Exercise prompt: Reproduce the data that follows precisely.

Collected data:
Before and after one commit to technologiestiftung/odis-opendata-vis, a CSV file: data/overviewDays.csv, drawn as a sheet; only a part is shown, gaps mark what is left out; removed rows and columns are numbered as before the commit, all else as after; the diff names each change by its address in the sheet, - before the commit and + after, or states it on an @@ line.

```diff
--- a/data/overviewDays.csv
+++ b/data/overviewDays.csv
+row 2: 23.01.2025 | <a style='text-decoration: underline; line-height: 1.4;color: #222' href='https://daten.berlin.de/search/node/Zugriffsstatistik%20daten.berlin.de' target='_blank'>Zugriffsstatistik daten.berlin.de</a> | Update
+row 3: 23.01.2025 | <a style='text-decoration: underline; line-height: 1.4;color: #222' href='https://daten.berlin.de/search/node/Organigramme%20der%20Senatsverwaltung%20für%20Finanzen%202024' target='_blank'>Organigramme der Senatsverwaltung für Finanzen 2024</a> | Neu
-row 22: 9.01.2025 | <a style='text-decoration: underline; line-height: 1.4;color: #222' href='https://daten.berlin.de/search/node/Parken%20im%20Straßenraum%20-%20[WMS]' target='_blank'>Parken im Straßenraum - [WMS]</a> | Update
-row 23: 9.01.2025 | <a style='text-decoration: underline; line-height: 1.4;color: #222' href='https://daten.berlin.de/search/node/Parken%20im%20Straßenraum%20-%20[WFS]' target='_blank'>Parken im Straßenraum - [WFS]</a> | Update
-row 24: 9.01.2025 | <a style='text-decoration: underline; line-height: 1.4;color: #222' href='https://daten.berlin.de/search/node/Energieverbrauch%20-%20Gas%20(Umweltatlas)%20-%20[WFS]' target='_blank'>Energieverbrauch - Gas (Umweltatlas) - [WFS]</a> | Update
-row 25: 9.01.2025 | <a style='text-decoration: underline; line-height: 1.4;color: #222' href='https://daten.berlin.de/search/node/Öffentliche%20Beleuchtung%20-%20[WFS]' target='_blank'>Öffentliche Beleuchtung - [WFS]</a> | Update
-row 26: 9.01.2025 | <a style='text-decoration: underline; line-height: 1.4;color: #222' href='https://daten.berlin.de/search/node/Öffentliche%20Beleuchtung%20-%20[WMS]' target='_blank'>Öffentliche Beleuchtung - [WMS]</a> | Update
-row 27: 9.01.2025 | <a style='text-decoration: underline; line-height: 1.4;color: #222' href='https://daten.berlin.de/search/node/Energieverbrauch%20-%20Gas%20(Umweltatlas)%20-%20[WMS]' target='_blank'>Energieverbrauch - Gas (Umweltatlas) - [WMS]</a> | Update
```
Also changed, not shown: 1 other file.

Solution:
Before and after one commit to technologiestiftung/odis-opendata-vis, a CSV file: data/overviewDays.csv, drawn as a sheet; only a part is shown, gaps mark what is left out; removed rows and columns are numbered as before the commit, all else as after; the diff names each change by its address in the sheet, - before the commit and + after, or states it on an @@ line.

```diff
--- a/data/overviewDays.csv
+++ b/data/overviewDays.csv
+row 2: 23.01.2025 | <a style='text-decoration: underline; line-height: 1.4;color: #222' href='https://daten.berlin.de/search/node/Zugriffsstatistik%20daten.berlin.de' target='_blank'>Zugriffsstatistik daten.berlin.de</a> | Update
+row 3: 23.01.2025 | <a style='text-decoration: underline; line-height: 1.4;color: #222' href='https://daten.berlin.de/search/node/Organigramme%20der%20Senatsverwaltung%20für%20Finanzen%202024' target='_blank'>Organigramme der Senatsverwaltung für Finanzen 2024</a> | Neu
-row 22: 9.01.2025 | <a style='text-decoration: underline; line-height: 1.4;color: #222' href='https://daten.berlin.de/search/node/Parken%20im%20Straßenraum%20-%20[WMS]' target='_blank'>Parken im Straßenraum - [WMS]</a> | Update
-row 23: 9.01.2025 | <a style='text-decoration: underline; line-height: 1.4;color: #222' href='https://daten.berlin.de/search/node/Parken%20im%20Straßenraum%20-%20[WFS]' target='_blank'>Parken im Straßenraum - [WFS]</a> | Update
-row 24: 9.01.2025 | <a style='text-decoration: underline; line-height: 1.4;color: #222' href='https://daten.berlin.de/search/node/Energieverbrauch%20-%20Gas%20(Umweltatlas)%20-%20[WFS]' target='_blank'>Energieverbrauch - Gas (Umweltatlas) - [WFS]</a> | Update
-row 25: 9.01.2025 | <a style='text-decoration: underline; line-height: 1.4;color: #222' href='https://daten.berlin.de/search/node/Öffentliche%20Beleuchtung%20-%20[WFS]' target='_blank'>Öffentliche Beleuchtung - [WFS]</a> | Update
-row 26: 9.01.2025 | <a style='text-decoration: underline; line-height: 1.4;color: #222' href='https://daten.berlin.de/search/node/Öffentliche%20Beleuchtung%20-%20[WMS]' target='_blank'>Öffentliche Beleuchtung - [WMS]</a> | Update
-row 27: 9.01.2025 | <a style='text-decoration: underline; line-height: 1.4;color: #222' href='https://daten.berlin.de/search/node/Energieverbrauch%20-%20Gas%20(Umweltatlas)%20-%20[WMS]' target='_blank'>Energieverbrauch - Gas (Umweltatlas) - [WMS]</a> | Update
```
Also changed, not shown: 1 other file.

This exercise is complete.